**DATA FOR PROCESSING:**
§ §
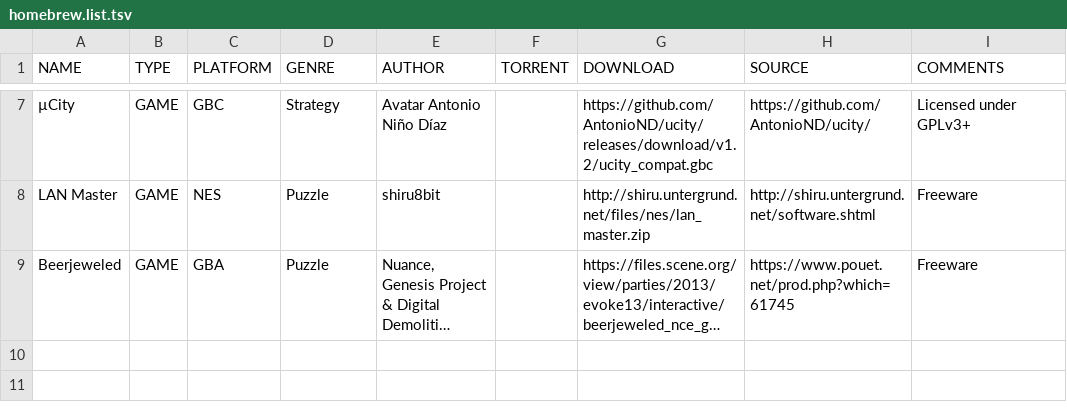
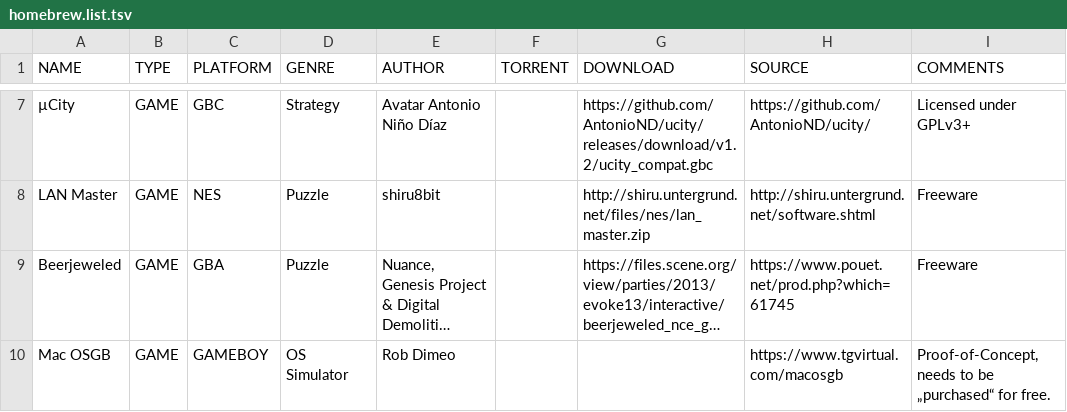
Before and after one commit to Donyarashidi/lists.d, a TSV file: homebrew.list.tsv, drawn as a sheet; only a part is shown, gaps mark what is left out; long unchanged cells end in …; the diff names each change by its address in the sheet, - before the commit and + after, or states it on an @@ line.

Commit message:
updated homebrew.lists.tsv
added Mac OSGB to the list

```diff
--- a/homebrew.list.tsv
+++ b/homebrew.list.tsv
+row 10: Mac OSGB | GAME | GAMEBOY | OS Simulator | Rob Dimeo |  |  | https://www.tgvirtual.com/macosgb | Proof-of-Concept, needs to be „purchased“ for free.
```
§ §
**WHAT IS NEEDED:** When you reach an image, pass over it, and retype all other material exactly.

**FINAL ANSWER:**
Before and after one commit to Donyarashidi/lists.d, a TSV file: homebrew.list.tsv, drawn as a sheet; only a part is shown, gaps mark what is left out; long unchanged cells end in …; the diff names each change by its address in the sheet, - before the commit and + after, or states it on an @@ line.

Commit message:
updated homebrew.lists.tsv
added Mac OSGB to the list

```diff
--- a/homebrew.list.tsv
+++ b/homebrew.list.tsv
+row 10: Mac OSGB | GAME | GAMEBOY | OS Simulator | Rob Dimeo |  |  | https://www.tgvirtual.com/macosgb | Proof-of-Concept, needs to be „purchased“ for free.
```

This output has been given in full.